Although the video being there always, is convenient, it is not convenient however to scrub through tons of video to find a specific concept when you need to re-learn or reapply it later in another game or challenge. Having notes set out neatly in a notebook proved to be an easy quick reference tool, that was there whenever I needed a quick refresher or to remember a single detail regarding a particular set of code. I found, I could simply flick to the page needed with the right heading and quickly find what I needed. In lieu of this, I made sure I wrote out my notes in bullet points and little descriptions where needed. I also wrote out full pages of code together with a color coding system to tell me what I added and why certain things were there. I'll show an example below^^.
My color coding system was as follows:
Blue or black: for all code and what needed to be written
Green: to show what new additions to the code were made.
Red ( with arrows): to describe exactly why certain things were there and how bits of code worked.
Writing out entire pages of code and using the color system helped me to see important code and descriptions at a glance, helping the notes to be even more effective as a quick reference tool.
During the challenges, I wrote down my thought process and the things I did in order to solve each challenge. I would later compare this to and write down what Jon did to solve the same challenge. This once again gave me a quick reference tool with which to quickly compare the methods used and see where I might have gone wrong or see how the same problem could be solved in two different ways and which one was more efficient. Over all, taking notes and engaging with the course slowly and thoroughly, bore fruit for me in abundance, allowing me to learn so much more than I ever thought I could regarding something as seemingly complex as computers and coding.
Looking back at the completed games that I was able to create with the course is truly invigorating. It's incredibly uplifting to see what can be achieved so simply with the right guidance and to have your ideas come to life in the form of a working game! Here's a bit of the finished product^^
The more I did of the course, the more confidence I gained. The more confidence I gained the more my dream to become an actual game developer, never seemed more real in my minds eye! Thanks to the course, I truly felt like I could do it! The course really is a treasure. It is a wonderful starting tool if you know nothing about coding at all and a true God-send for newbies like me. Lastly, it is a sterling display of Jon Weinberger's skill and mastery of C# and Unity and bears testament to his hard work and many years of experience. He is truly a master teacher.
I can now happily say that the course has given me enough skill to begin making my own personal game, which I am hoping to share with you all in DevLogs to come, once enough of the material is ready^^. I have also embarked on the journey of doing the 2nd course in the series, The Ultimate Guide to Cinematography with Unity, giving me the ability to make cutscenes, which I will need for my personal game to come!

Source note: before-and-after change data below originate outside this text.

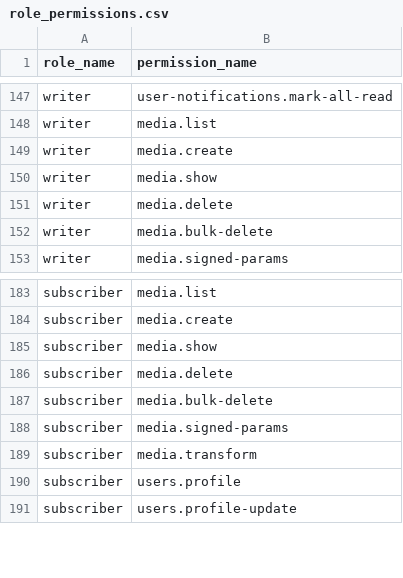
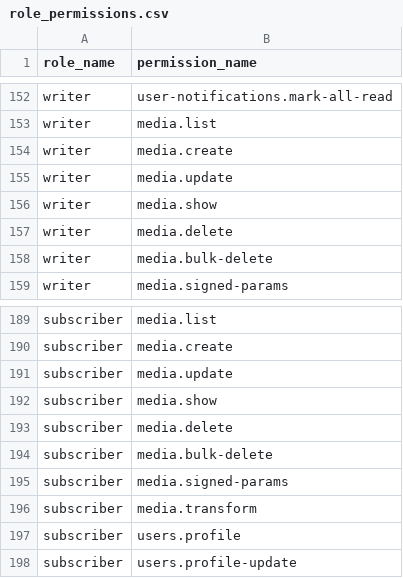
Before and after one commit to MakTech-Laravel/zbc_news_backend_5_31_2026, a CSV file: database/data/role_permissions.csv, drawn as a sheet; only a part is shown, gaps mark what is left out; the diff covers the shown part only.

```diff
--- a/database/data/role_permissions.csv
+++ b/database/data/role_permissions.csv
@@ -149,2 +154,3 @@ writer,media.list
 writer,media.create
+writer,media.update
 writer,media.show
@@ -184,2 +190,3 @@ subscriber,media.list
 subscriber,media.create
+subscriber,media.update
 subscriber,media.show
```
Also changed, not shown: 5 added rows elsewhere in this file, database/data/permissions.csv, 23 other files.
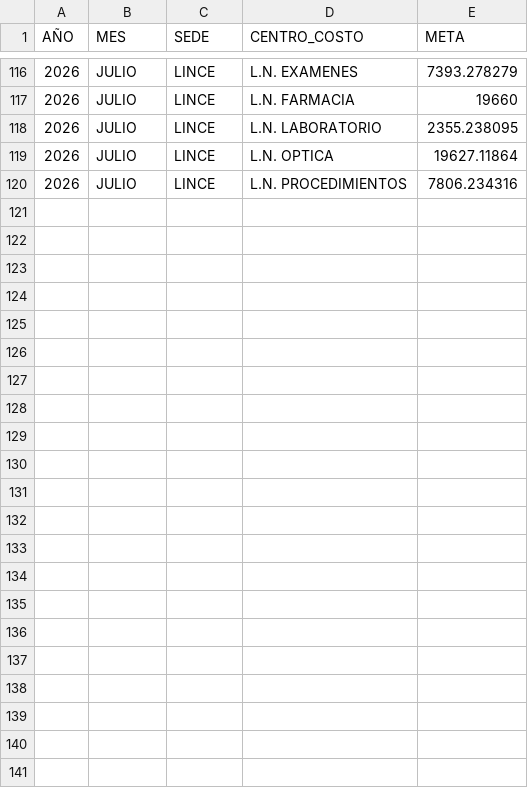
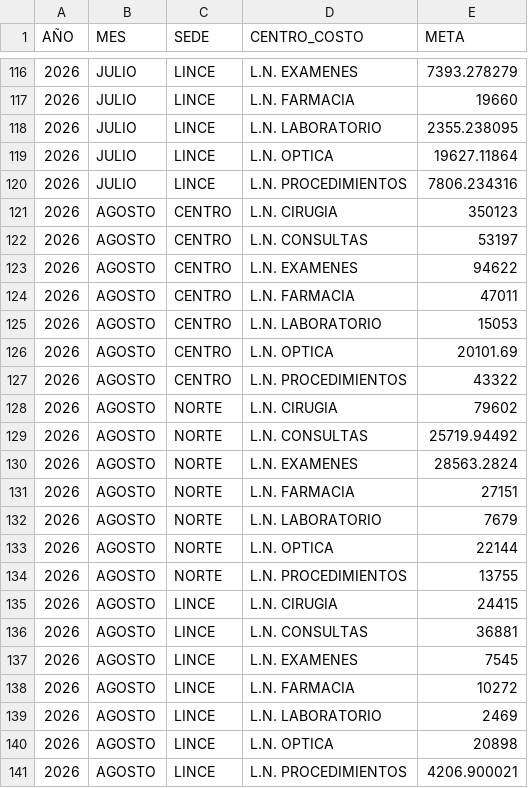
Before and after one commit to eliascontreras373-collab/COMERCIAL_MARKETING, a CSV file: metas_costo.csv, drawn as a sheet; only a part is shown, gaps mark what is left out; the diff names each change by its address in the sheet, - before the commit and + after, or states it on an @@ line.

```diff
--- a/metas_costo.csv
+++ b/metas_costo.csv
+row 121: 2026 | AGOSTO | CENTRO | L.N. CIRUGIA | 350123
+row 122: 2026 | AGOSTO | CENTRO | L.N. CONSULTAS | 53197
+row 123: 2026 | AGOSTO | CENTRO | L.N. EXAMENES | 94622
+row 124: 2026 | AGOSTO | CENTRO | L.N. FARMACIA | 47011
+row 125: 2026 | AGOSTO | CENTRO | L.N. LABORATORIO | 15053
+row 126: 2026 | AGOSTO | CENTRO | L.N. OPTICA | 20101.69
+row 127: 2026 | AGOSTO | CENTRO | L.N. PROCEDIMIENTOS | 43322
+row 128: 2026 | AGOSTO | NORTE | L.N. CIRUGIA | 79602
+row 129: 2026 | AGOSTO | NORTE | L.N. CONSULTAS | 25719.94492
+row 130: 2026 | AGOSTO | NORTE | L.N. EXAMENES | 28563.2824
+row 131: 2026 | AGOSTO | NORTE | L.N. FARMACIA | 27151
+row 132: 2026 | AGOSTO | NORTE | L.N. LABORATORIO | 7679
+row 133: 2026 | AGOSTO | NORTE | L.N. OPTICA | 22144
+row 134: 2026 | AGOSTO | NORTE | L.N. PROCEDIMIENTOS | 13755
+row 135: 2026 | AGOSTO | LINCE | L.N. CIRUGIA | 24415
+row 136: 2026 | AGOSTO | LINCE | L.N. CONSULTAS | 36881
+row 137: 2026 | AGOSTO | LINCE | L.N. EXAMENES | 7545
+row 138: 2026 | AGOSTO | LINCE | L.N. FARMACIA | 10272
+row 139: 2026 | AGOSTO | LINCE | L.N. LABORATORIO | 2469
+row 140: 2026 | AGOSTO | LINCE | L.N. OPTICA | 20898
+row 141: 2026 | AGOSTO | LINCE | L.N. PROCEDIMIENTOS | 4206.900021
```
Also changed, not shown: metas.csv, 2 other files.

So stay tuned for posts on the next course and the project to come!
Stay safe and keep coding!